The sleep I got last night didn’t amount to much. We got up at seven this morning and started out. We went just one mile and the gasolene gave out [so] we walked up on top of a hill. We nearly fell over with joy, because we looked down into the valley of the Yellowstone and saw one or two houses.
A ranchman on horseback lent us his boat to get across the river and then we walked south about another mile to the Northern Pacific R.R. We got the telegraph operator to flag the train and then we came to Billings for gasolene. We are here now and have got to wait till to-morrow, as there is only one train a day.
We have still 35 miles of the Bad lands to go through without town or ranch of any kind. The machine is still off in the Bad lands, if it isn’t burned up by the prairie fire. Gee, didn’t I wish I was home last night.
P.S. We are going to lug plenty of food after this.
Meeteetse, Wyoming, August 8

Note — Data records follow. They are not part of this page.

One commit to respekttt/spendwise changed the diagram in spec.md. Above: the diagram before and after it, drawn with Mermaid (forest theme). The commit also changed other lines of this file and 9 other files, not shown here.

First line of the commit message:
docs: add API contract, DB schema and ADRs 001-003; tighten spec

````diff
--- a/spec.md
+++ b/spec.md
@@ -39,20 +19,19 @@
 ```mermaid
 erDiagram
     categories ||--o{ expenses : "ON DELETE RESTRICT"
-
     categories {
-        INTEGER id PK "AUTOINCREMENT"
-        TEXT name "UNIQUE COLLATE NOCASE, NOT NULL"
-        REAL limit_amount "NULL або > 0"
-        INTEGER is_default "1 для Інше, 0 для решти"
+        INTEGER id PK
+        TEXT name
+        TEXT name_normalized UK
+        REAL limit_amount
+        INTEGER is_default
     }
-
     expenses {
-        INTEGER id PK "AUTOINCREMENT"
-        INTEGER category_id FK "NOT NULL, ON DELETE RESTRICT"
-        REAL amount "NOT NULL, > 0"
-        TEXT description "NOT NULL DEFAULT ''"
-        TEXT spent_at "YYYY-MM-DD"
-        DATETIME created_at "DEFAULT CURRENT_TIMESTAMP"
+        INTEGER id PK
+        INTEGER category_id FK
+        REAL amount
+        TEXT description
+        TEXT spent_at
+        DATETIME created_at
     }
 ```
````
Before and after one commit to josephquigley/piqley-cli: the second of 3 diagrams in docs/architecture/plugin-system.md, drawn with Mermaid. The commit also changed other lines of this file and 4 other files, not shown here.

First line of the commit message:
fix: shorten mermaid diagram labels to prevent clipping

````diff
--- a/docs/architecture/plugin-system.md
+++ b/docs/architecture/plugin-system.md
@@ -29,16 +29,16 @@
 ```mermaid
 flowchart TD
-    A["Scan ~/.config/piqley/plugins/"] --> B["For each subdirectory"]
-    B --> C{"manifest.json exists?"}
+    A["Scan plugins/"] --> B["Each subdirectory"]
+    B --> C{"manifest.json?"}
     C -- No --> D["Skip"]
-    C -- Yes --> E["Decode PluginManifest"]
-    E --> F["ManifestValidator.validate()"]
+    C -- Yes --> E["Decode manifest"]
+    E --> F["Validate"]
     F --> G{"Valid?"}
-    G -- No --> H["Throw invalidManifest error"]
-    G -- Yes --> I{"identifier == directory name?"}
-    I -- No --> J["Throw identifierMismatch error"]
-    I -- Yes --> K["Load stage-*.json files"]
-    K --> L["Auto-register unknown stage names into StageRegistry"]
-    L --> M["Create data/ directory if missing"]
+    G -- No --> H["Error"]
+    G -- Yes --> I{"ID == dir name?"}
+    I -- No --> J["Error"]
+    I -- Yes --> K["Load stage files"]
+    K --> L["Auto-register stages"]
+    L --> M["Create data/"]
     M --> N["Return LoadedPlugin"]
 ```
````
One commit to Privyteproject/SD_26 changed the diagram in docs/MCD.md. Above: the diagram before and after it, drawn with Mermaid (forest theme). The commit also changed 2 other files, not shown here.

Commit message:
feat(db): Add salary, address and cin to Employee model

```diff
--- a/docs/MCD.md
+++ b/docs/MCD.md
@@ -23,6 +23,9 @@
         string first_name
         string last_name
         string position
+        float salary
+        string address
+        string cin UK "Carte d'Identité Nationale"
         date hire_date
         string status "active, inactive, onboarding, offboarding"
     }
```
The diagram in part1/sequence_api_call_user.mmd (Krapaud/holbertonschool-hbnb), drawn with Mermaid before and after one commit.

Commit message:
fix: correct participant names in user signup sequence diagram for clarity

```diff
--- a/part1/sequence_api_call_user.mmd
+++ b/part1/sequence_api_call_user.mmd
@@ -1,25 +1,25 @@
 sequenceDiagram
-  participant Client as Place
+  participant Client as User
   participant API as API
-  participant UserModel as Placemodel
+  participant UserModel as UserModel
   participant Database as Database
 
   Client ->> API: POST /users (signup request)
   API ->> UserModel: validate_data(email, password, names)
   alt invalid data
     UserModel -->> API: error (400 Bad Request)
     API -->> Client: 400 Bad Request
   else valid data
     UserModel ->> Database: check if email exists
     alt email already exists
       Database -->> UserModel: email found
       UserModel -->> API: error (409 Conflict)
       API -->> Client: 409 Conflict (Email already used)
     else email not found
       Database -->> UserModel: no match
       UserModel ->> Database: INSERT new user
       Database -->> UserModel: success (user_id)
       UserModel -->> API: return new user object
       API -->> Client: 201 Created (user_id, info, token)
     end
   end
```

Dear Mama & Papa, It seemed mighty good to get some mail again. I also received the telegram. I came near wiring back, “Keep your shirt on, I am all right” but I didn’t want to go to that expense. If I am in trouble, I will telegraph quick enough.
We got [to Alfred’s brother’s ranch] all right, but we had some trouble with the engine heating because the water boils away so rapidly in that high altitude, about 6,000 feet. Also the fan belt broke and had to be fixed, and the carburetor wouldn’t work right in such rare air.
I never saw such hills in my life. The ranch is right in the Rockies. I can look right out the door now up at mountains 12,000 feet high, with snow on top.
Since we have been here we have completely over-hauled the engine, ground the valves, scraped the carbon out of the cylinders, cleaned the magneto, carburetor, and put new packing in some of the water joints.
The country around here is no place for Automobiles. We broke another rear spring, one running board and the steering gear. We were coming back to Cody when the machine went “kiting” off through the sage brush. We tied the broken piece of the steering gear up with rope and got back to the ranch all right.
Gasolene is 45 cents a gallon in Meeteetse, and 35 cents in Cody. We paid 11½ cents in Chicago. We start on for Seattle tomorrow morning.
Portland, Oregon, Sept. 4
The nearer we got to The Dalles the farther away it seemed as we had so much hard luck. We had a regular epidemic of tire troubles and ran out of tubes and inside casings, so we had to put patches on the tubes and inside patches on the casings. We landed in Portland with ten casings on the car, eight of which were blown out. One of the rear casings had four blowout patches in it.
We struck practically no sand on the trip until about fifty miles east of The Dalles; then we got stuck twice in it, and almost got stuck a third time.
The trip down the Columbia river on the boat was beautiful. We arrived in Portland at 7 p.m. Everyone has treated us royally. When we first reached this place there were crowds of people standing around the machine all the time, and we were interviewed by three reporters. To-day a big article came out in the Sunday papers on the trip.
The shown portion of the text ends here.